A 49-year-old man was given an eight-month suspended sentence on Monday for violating German law when he imported and neglected to demilitarize two British tanks in 2013.
The court in the western town of Bensheim found that the man broke Germany's law about the buying and selling of military weapons (or "Kriegswaffenkontrollgesetz") and ordered him to pay €2,000 ($2,357) to a charitable organization.
The case focused on two Combat Engineer Tractor FV 180 tanks — which are specifically classified as armored recovery vehicles as they are not outfitted with cannons.
"Who associates the term 'weapons of war' with vehicles that cannot shoot and also cannot discharge dangerous substances?" said Peter Gillert, the man's lawyer. "My client was unaware that they were weapons of war."
Read more: WWII bombs explode at North Sea wind farm
Tanks turned to art
The tanks look quite a bit different now than when they were first brought over to Germany.
They have been outfitted with rows of fake white spikes, rainbow paint on the wheels, fake "dummy cannons" and the colorful words "No War" thanks to German designer Harald Glööckler, who used them as part of an anti-war art project in 2013.
In its decision, the court emphasized that Glööckler had nothing to do with the case, as he never owned them, merely modifying them for arts' sake.
The defendant in Monday's case sold the two tanks to another buyer for €30,000. The new owner then allowed Glööckler to use them for an event entitled "Art Against War" at the Schönhagen airfield near Berlin.
Lacking guns, but still dangerous
The trouble started at the art show when the tanks' engines began to backfire, prompting experts to inspect the vehicles. It was then that they discovered the tanks had not been "demilitarized."
The combat vehicles were still in possession of their anti-gunfire and anti-artillery shrapnel tank walls.
On Monday, Judge Gerhard Schäfer said the defendant "readily accepted" that the military vehicles had not been properly demilitarized.
The judge recognized that the vehicles were only used as construction machines and not in active combat.
Despite their history and in spite of their design, they are still tanks, Schäfer said, noting that they were strong enough "that they could not be stopped by police on patrol."

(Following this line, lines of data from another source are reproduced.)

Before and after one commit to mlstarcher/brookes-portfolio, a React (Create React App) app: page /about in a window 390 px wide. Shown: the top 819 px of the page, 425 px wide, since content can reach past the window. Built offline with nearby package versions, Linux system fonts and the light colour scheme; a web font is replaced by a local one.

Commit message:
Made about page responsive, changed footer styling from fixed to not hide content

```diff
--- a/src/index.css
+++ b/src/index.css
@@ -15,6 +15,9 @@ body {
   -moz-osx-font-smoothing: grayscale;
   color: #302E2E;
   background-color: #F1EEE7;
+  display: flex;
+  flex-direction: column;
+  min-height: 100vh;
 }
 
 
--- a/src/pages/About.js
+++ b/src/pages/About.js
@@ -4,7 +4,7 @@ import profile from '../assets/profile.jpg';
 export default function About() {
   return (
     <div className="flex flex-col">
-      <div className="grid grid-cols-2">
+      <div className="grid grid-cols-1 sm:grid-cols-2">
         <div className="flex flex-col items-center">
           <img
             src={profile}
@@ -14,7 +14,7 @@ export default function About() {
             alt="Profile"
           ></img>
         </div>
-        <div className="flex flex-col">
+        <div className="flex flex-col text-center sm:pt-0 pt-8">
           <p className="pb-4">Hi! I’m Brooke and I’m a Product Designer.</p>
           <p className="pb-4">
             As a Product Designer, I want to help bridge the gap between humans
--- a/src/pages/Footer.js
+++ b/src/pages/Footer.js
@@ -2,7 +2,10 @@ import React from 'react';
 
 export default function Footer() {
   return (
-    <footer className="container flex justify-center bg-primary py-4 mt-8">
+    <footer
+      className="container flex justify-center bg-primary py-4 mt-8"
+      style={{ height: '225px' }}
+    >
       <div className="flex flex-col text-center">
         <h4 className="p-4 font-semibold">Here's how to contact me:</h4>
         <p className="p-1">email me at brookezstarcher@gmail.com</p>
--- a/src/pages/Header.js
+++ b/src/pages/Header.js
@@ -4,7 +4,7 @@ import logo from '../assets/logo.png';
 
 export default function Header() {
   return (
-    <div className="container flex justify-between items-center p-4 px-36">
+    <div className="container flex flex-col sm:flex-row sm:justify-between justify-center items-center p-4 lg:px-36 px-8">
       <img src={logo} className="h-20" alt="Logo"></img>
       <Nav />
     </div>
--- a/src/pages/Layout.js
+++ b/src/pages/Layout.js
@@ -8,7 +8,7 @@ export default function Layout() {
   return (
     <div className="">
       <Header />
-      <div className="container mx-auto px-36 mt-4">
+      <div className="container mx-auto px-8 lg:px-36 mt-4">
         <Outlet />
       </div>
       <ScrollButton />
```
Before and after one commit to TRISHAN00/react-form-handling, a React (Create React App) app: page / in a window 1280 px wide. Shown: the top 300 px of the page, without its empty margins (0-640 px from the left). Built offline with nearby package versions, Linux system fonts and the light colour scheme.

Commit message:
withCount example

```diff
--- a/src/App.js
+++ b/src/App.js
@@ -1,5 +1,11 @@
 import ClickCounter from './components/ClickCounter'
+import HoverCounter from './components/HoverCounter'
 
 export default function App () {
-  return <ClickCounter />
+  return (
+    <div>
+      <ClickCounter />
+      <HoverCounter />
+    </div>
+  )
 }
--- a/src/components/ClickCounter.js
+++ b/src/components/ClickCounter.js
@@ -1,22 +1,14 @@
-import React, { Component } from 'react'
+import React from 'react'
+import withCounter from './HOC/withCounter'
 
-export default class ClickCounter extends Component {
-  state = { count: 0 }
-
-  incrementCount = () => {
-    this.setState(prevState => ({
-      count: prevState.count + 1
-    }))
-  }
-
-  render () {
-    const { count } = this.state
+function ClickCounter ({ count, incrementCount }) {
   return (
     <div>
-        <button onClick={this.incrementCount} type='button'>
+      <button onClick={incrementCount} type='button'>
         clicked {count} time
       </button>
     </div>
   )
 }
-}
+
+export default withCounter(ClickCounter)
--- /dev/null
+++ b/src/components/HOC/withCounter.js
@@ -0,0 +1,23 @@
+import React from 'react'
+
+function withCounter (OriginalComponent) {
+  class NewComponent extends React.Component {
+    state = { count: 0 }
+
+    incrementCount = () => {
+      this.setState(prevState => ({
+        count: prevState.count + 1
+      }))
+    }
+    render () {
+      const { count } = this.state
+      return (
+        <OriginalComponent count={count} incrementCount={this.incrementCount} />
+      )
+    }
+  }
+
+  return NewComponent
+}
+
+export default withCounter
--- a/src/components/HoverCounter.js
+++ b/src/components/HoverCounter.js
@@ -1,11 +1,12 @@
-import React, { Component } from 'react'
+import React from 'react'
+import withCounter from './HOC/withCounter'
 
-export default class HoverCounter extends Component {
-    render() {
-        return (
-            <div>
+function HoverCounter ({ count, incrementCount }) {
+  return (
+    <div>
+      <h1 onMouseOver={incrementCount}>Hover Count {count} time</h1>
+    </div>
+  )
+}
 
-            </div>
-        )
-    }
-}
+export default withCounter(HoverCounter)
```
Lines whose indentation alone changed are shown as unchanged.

Prosecutor Susanne Spandau emphasized that the defendant knew from the beginning that the tanks were still in possession of their thick, protective walls and hull.
"He wanted to make a good deal and hoped nobody would notice," Spandau said.